MATERIALS PROVIDED =>
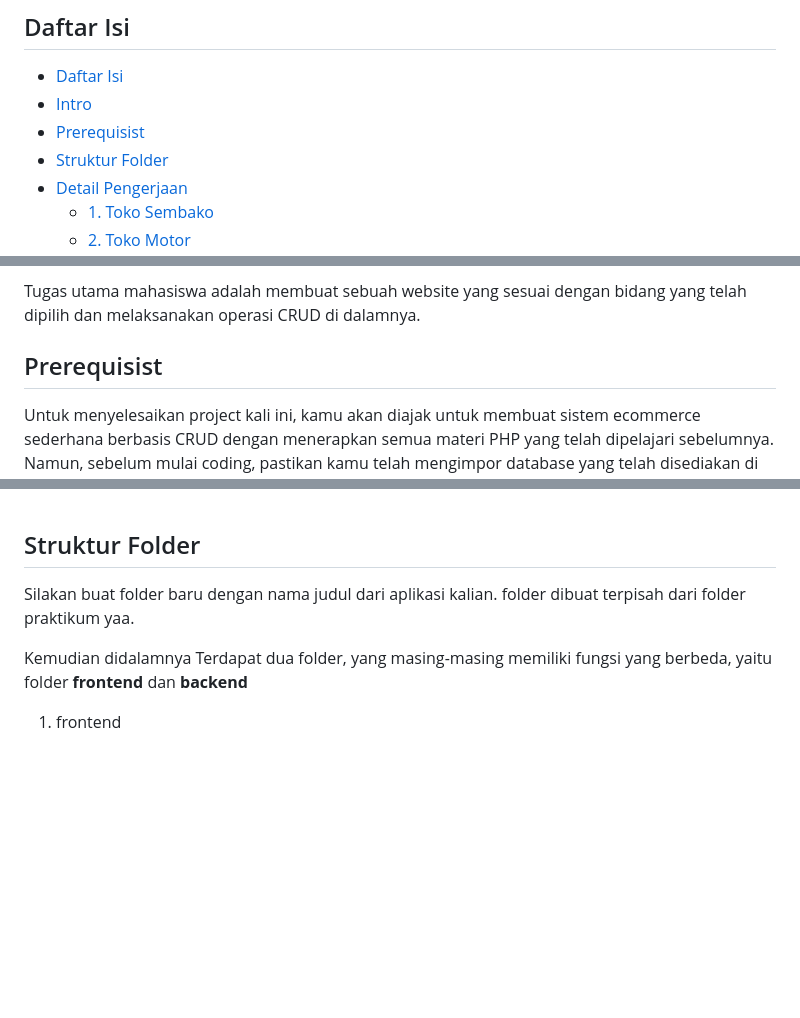
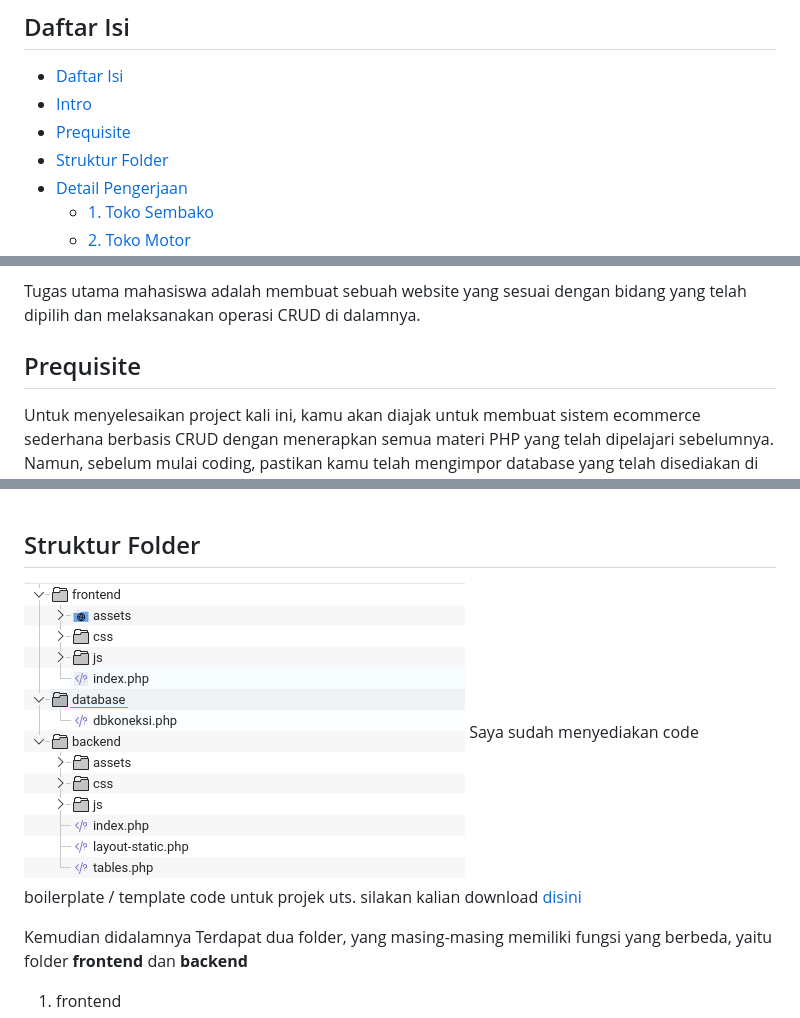
Before and after one commit to abiyyu03/web2-boilerplate, a Markdown page: uts/readme.md, 3 parts joined by grey strips. Rendered like a GitHub page; pictures changed too: uts/img/struktur_folder.png (added); blank space fills up the shorter version.

```diff
--- a/uts/readme.md
+++ b/uts/readme.md
@@ -5,7 +5,7 @@ oleh : [Abiyyu Cakra](https://linkedin.com/in/abiyyu-cakra)
 ## Daftar Isi<br>
 - [Daftar Isi](#daftar-isi)
 - [Intro](#intro)
-- [Prerequisist](#prerequisist)
+- [Prequisite](#prequisite)
 - [Struktur Folder](#struktur-folder)
 - [Detail Pengerjaan](#detail-pengerjaan)
   - [1. Toko Sembako](#1-toko-sembako)
@@ -37,7 +37,7 @@ Setiap mahasiswa akan diminta untuk memilih salah satu dari lima bidang yang ter
 Tugas utama mahasiswa adalah membuat sebuah website yang sesuai dengan bidang yang telah dipilih dan melaksanakan operasi CRUD di dalamnya.
 
 
-## Prerequisist
+## Prequisite
 
 Untuk menyelesaikan project kali ini, kamu akan diajak untuk membuat sistem ecommerce sederhana berbasis CRUD dengan menerapkan semua materi PHP yang telah dipelajari sebelumnya. Namun, sebelum mulai coding, pastikan kamu telah mengimpor database yang telah disediakan di link dibawah ini ini.
 
@@ -69,7 +69,8 @@ Untuk menyelesaikan project kali ini, kamu akan diajak untuk membuat sistem ecom
 
 ## Struktur Folder
 
-Silakan buat folder baru dengan nama judul dari aplikasi kalian. folder dibuat terpisah dari folder praktikum yaa.
+![struktur-folder](img/struktur_folder.png)
+Saya sudah menyediakan code boilerplate / template code untuk projek uts. silakan kalian download [disini]()
 
 Kemudian didalamnya Terdapat dua folder, yang masing-masing memiliki fungsi yang berbeda, yaitu folder **frontend** dan **backend**
 1. frontend
```
Also changed, not shown: uts/img/backend.png (added), uts/img/frontend.png (added), 1 other file.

ACTION ITEM =>
In your answer, set down the full listing word for word and include no pictures.

OUTPUT OF THE TASK =>
Before and after one commit to abiyyu03/web2-boilerplate, a Markdown page: uts/readme.md, 3 parts joined by grey strips. Rendered like a GitHub page; pictures changed too: uts/img/struktur_folder.png (added); blank space fills up the shorter version.

```diff
--- a/uts/readme.md
+++ b/uts/readme.md
@@ -5,7 +5,7 @@ oleh : [Abiyyu Cakra](https://linkedin.com/in/abiyyu-cakra)
 ## Daftar Isi<br>
 - [Daftar Isi](#daftar-isi)
 - [Intro](#intro)
-- [Prerequisist](#prerequisist)
+- [Prequisite](#prequisite)
 - [Struktur Folder](#struktur-folder)
 - [Detail Pengerjaan](#detail-pengerjaan)
   - [1. Toko Sembako](#1-toko-sembako)
@@ -37,7 +37,7 @@ Setiap mahasiswa akan diminta untuk memilih salah satu dari lima bidang yang ter
 Tugas utama mahasiswa adalah membuat sebuah website yang sesuai dengan bidang yang telah dipilih dan melaksanakan operasi CRUD di dalamnya.
 
 
-## Prerequisist
+## Prequisite
 
 Untuk menyelesaikan project kali ini, kamu akan diajak untuk membuat sistem ecommerce sederhana berbasis CRUD dengan menerapkan semua materi PHP yang telah dipelajari sebelumnya. Namun, sebelum mulai coding, pastikan kamu telah mengimpor database yang telah disediakan di link dibawah ini ini.
 
@@ -69,7 +69,8 @@ Untuk menyelesaikan project kali ini, kamu akan diajak untuk membuat sistem ecom
 
 ## Struktur Folder
 
-Silakan buat folder baru dengan nama judul dari aplikasi kalian. folder dibuat terpisah dari folder praktikum yaa.
+![struktur-folder](img/struktur_folder.png)
+Saya sudah menyediakan code boilerplate / template code untuk projek uts. silakan kalian download [disini]()
 
 Kemudian didalamnya Terdapat dua folder, yang masing-masing memiliki fungsi yang berbeda, yaitu folder **frontend** dan **backend**
 1. frontend
```
Also changed, not shown: uts/img/backend.png (added), uts/img/frontend.png (added), 1 other file.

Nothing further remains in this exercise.